Document Type




Degree Granting Department


Major Professor

Jianping Qi

Co-Major Professor

Christos Pantzalis


CEO Conservatism, M&A, Political Ideology, Value Creation

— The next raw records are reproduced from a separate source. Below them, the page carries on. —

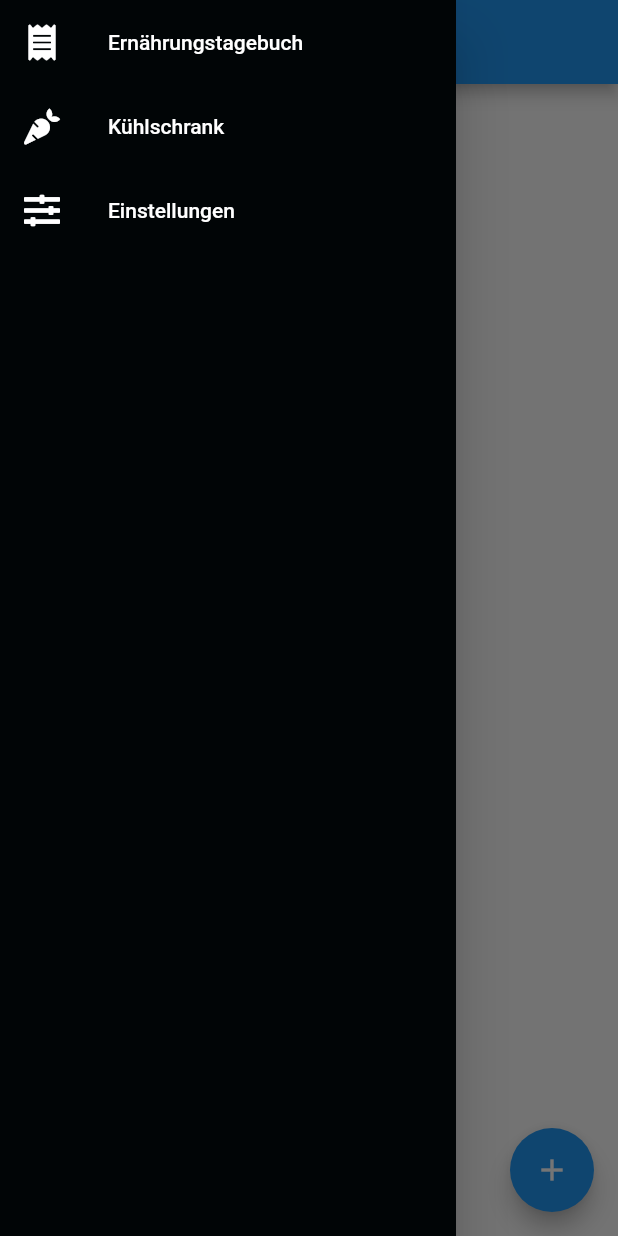
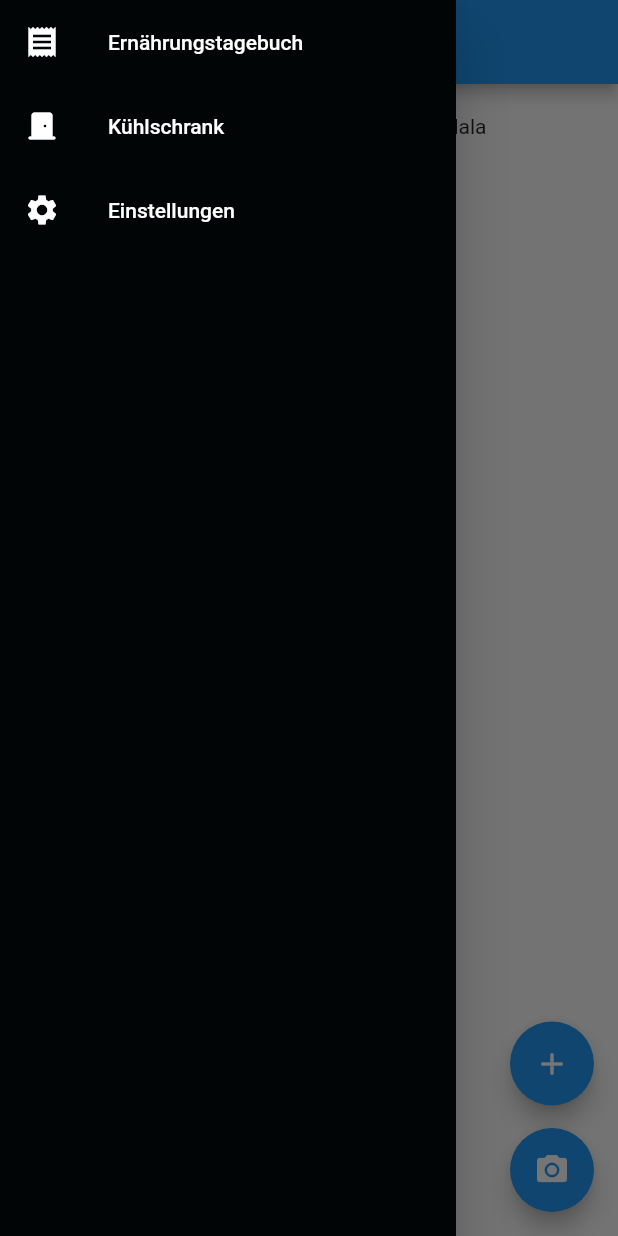
Before and after one commit to schrlu/dieAhnungslosen, a Flutter app: the screen it shows after launch, with the side drawer open, on a phone screen of 412 x 824 dp. Run offline on Flutter 3.47's test engine with Material 2 defaults, Android fonts, the phone set to English and light mode, and no system bars; missing offline and left inert: flutter_barcode_scanner.

Commit message:
Zwischenstand zum Arbeiten am PC

```diff
--- a/lib/main.dart
+++ b/lib/main.dart
@@ -2,13 +2,23 @@ import 'package:flutter/cupertino.dart';
 import 'package:flutter/material.dart';
 import 'package:dieahnungslosen/navbar.dart';
 import 'package:flutter_barcode_scanner/flutter_barcode_scanner.dart';
-import 'package:font_awesome_flutter/font_awesome_flutter.dart';
-import 'package:dieahnungslosen/qrscan.dart';
+
 void main() => runApp(MaterialApp(home: FoodDiary()));
 
-class FoodDiary extends StatelessWidget{
-  FoodDiary({Key? key}) : super(key: key);
-  QrCodeState _qr = new QrCodeState();
+class FoodDiary extends StatefulWidget {
+  const FoodDiary({Key? key}) : super(key: key);
+
+  @override
+  State<FoodDiary> createState() => FoodDiaryState();
+}
+
+class FoodDiaryState extends State<FoodDiary> {
+  String _barcode = "";
+  scan() async {
+    return await FlutterBarcodeScanner.scanBarcode(
+        "#000000", 'Abbrechen', true, ScanMode.BARCODE).then((value) =>
+        setState(() => _barcode = value));
+  }
   @override
   Widget build(BuildContext context) {
     return Scaffold(
@@ -16,42 +26,62 @@ class FoodDiary extends StatelessWidget{
         appBar: AppBar(
           title: const Text('Ernährungstagebuch'),
         ),
-        body: null,
-        floatingActionButton: FloatingActionButton(
+        body: Column(
+          children: [
+            ListView(
+              shrinkWrap: true,
+              padding: EdgeInsets.all(20),
+              children: [
+                    Row(
+                      mainAxisAlignment: MainAxisAlignment.spaceEvenly,
+                      children: [
+                        Text("Test"),
+                        Text("Hallo"),
+                        Text("Tralala")
+                      ],
+                    )
+              ],
+
+            ),
+          ],
+        ),
+        floatingActionButton:
+        Column(
+          mainAxisAlignment: MainAxisAlignment.end,
+          children: [
+            FloatingActionButton(
               onPressed: () => showDialog(
                   context: context,
                   builder: (context) => AlertDialog(
-                    title: const Text('Lebensmittel Eintrag'),
+                        title: const Text('Manueller Eintrag'),
                         content: Column(
-                      mainAxisAlignment: MainAxisAlignment.spaceAround,
+                          mainAxisSize: MainAxisSize.min,
                           children: <Widget>[
                             eingabefeld('Bezeichnung', 'Name'),
                             eingabefeld('Menge in Gramm', 'Menge'),
                             eingabefeld('bla bla', 'bla bla'),
-                        Column(
-                          children: [
-                            Text('Barcode-Scan'),
-                            IconButton(
-                                onPressed: () => _qr.scan(),
-                                icon: Icon(FontAwesomeIcons.barcode)),
-                          ],
-                        ),
-                        Text(_qr.barcode),
-                        Container(
-                            alignment: Alignment.bottomCenter,
-                            child: TextButton(
+                            TextButton(
                                 onPressed: () => {
                                   showDialog(
                                       context: context,
                                       builder: (context) =>
                                           successWindow(FoodDiary()))
                                 },
-                                child: Text('Submit')))
+                                child: Text('Submit')),
                           ],
                         ),
                       )),
               tooltip: 'Increment',
               child: const Icon(Icons.add),
+            ),
+            Padding(
+              padding: EdgeInsets.only(top: 15),
+              child: FloatingActionButton
+                (
+                onPressed: () => scan(),
+              child: Icon(Icons.camera_alt),),
+            )
+          ],
         ));
   }
 }
@@ -69,13 +99,12 @@ class eingabefeld extends StatelessWidget {
       children: [
         Text(title, textAlign: TextAlign.left),
         TextField(decoration: InputDecoration(hintText: decoration)),
+        const Padding(padding: EdgeInsets.only(bottom: 30)),
       ],
       // mainAxisAlignment: MainAxisAlignment.spaceAround,
     );
   }
 }
-
-
 
 class successWindow extends StatelessWidget {
   Widget page;
@@ -94,7 +123,7 @@ class successWindow extends StatelessWidget {
                 MaterialPageRoute(builder: (context) => page),
                 (route) => false);
           },
-          icon: Icon(FontAwesomeIcons.check, color: Colors.green),
+          icon: Icon(Icons.check, color: Colors.green),
         ),
       ),
     );
--- a/lib/navbar.dart
+++ b/lib/navbar.dart
@@ -1,6 +1,5 @@
 import 'package:dieahnungslosen/main.dart';
 import 'package:flutter/material.dart';
-import 'package:font_awesome_flutter/font_awesome_flutter.dart';
 import 'package:dieahnungslosen/fridge.dart';
 import 'package:dieahnungslosen/settings.dart';
 
@@ -12,9 +11,9 @@ class NavBar extends StatelessWidget {
         child: ListView(
           children: [
             Image.asset('images/navbar/food.jpg'),
-            site('Ernährungstagebuch', FontAwesomeIcons.receipt, FoodDiary()),
-            site('Kühlschrank', FontAwesomeIcons.carrot, WhatsInMyFridge()),
-            site('Einstellungen', FontAwesomeIcons.slidersH, Settings()),
+            site('Ernährungstagebuch', Icons.receipt, FoodDiary()),
+            site('Kühlschrank', Icons.door_front_door_rounded, WhatsInMyFridge()),
+            site('Einstellungen', Icons.settings, Settings()),
           ],
         ));
   }
--- a/pubspec.yaml
+++ b/pubspec.yaml
@@ -29,7 +29,7 @@ environment:
 dependencies:
   flutter:
     sdk: flutter
-  font_awesome_flutter: ^8.8.1
+#  font_awesome_flutter: ^8.8.1
   flutter_barcode_scanner: ^2.0.0
 
 
```
Also changed, not shown: lib/qrscan.dart (+4 -5 lines), pubspec.lock. Lines whose indentation alone changed are shown as unchanged.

In the first essay, we examine the link between CEOs political ideology - conservatism - and their firms' investment decisions. We focus on the effect of CEO conservatism on M&A decisions. Our evidence indicates that politically conservative CEOs are less likely to engage in M&A activities. When they do undertake acquisitions, their firms are more likely to use cash as the method of payment, and the target firms are more likely to be public firms and to be from the same industry. Conditional on the merger, CEO conservatism appears to have a significantly positive impact on long-run firm valuation. However, we find no evidence that conservative CEOs create value in the short run. All our results hold after controlling for CEO overconfidence. In the second essay, we investigate the impact of difference in local political ideologies between acquirers and targets on the likelihood of deal completion and announcement returns over the period of 1981-2009. We posit that increase in political ideology distance between acquirer and target leads to greater risks/costs associated with the integration process. This increase in distance is less likely to allow for the completion of deals and elicit less favorable market response to merger announcements. We find that when political ideology distance between acquirer and target in a merger are minimal, deals are more likely to be completed. We also find that acquirer which are politically proximate to their targets earn significantly higher returns than distant acquirers. After controlling for the geographic effect and other determinants of announcement returns, the political ideology effect still exists. Overall, the evidence suggests that corporate political ideology plays an important role in completing deals and determining announcement returns.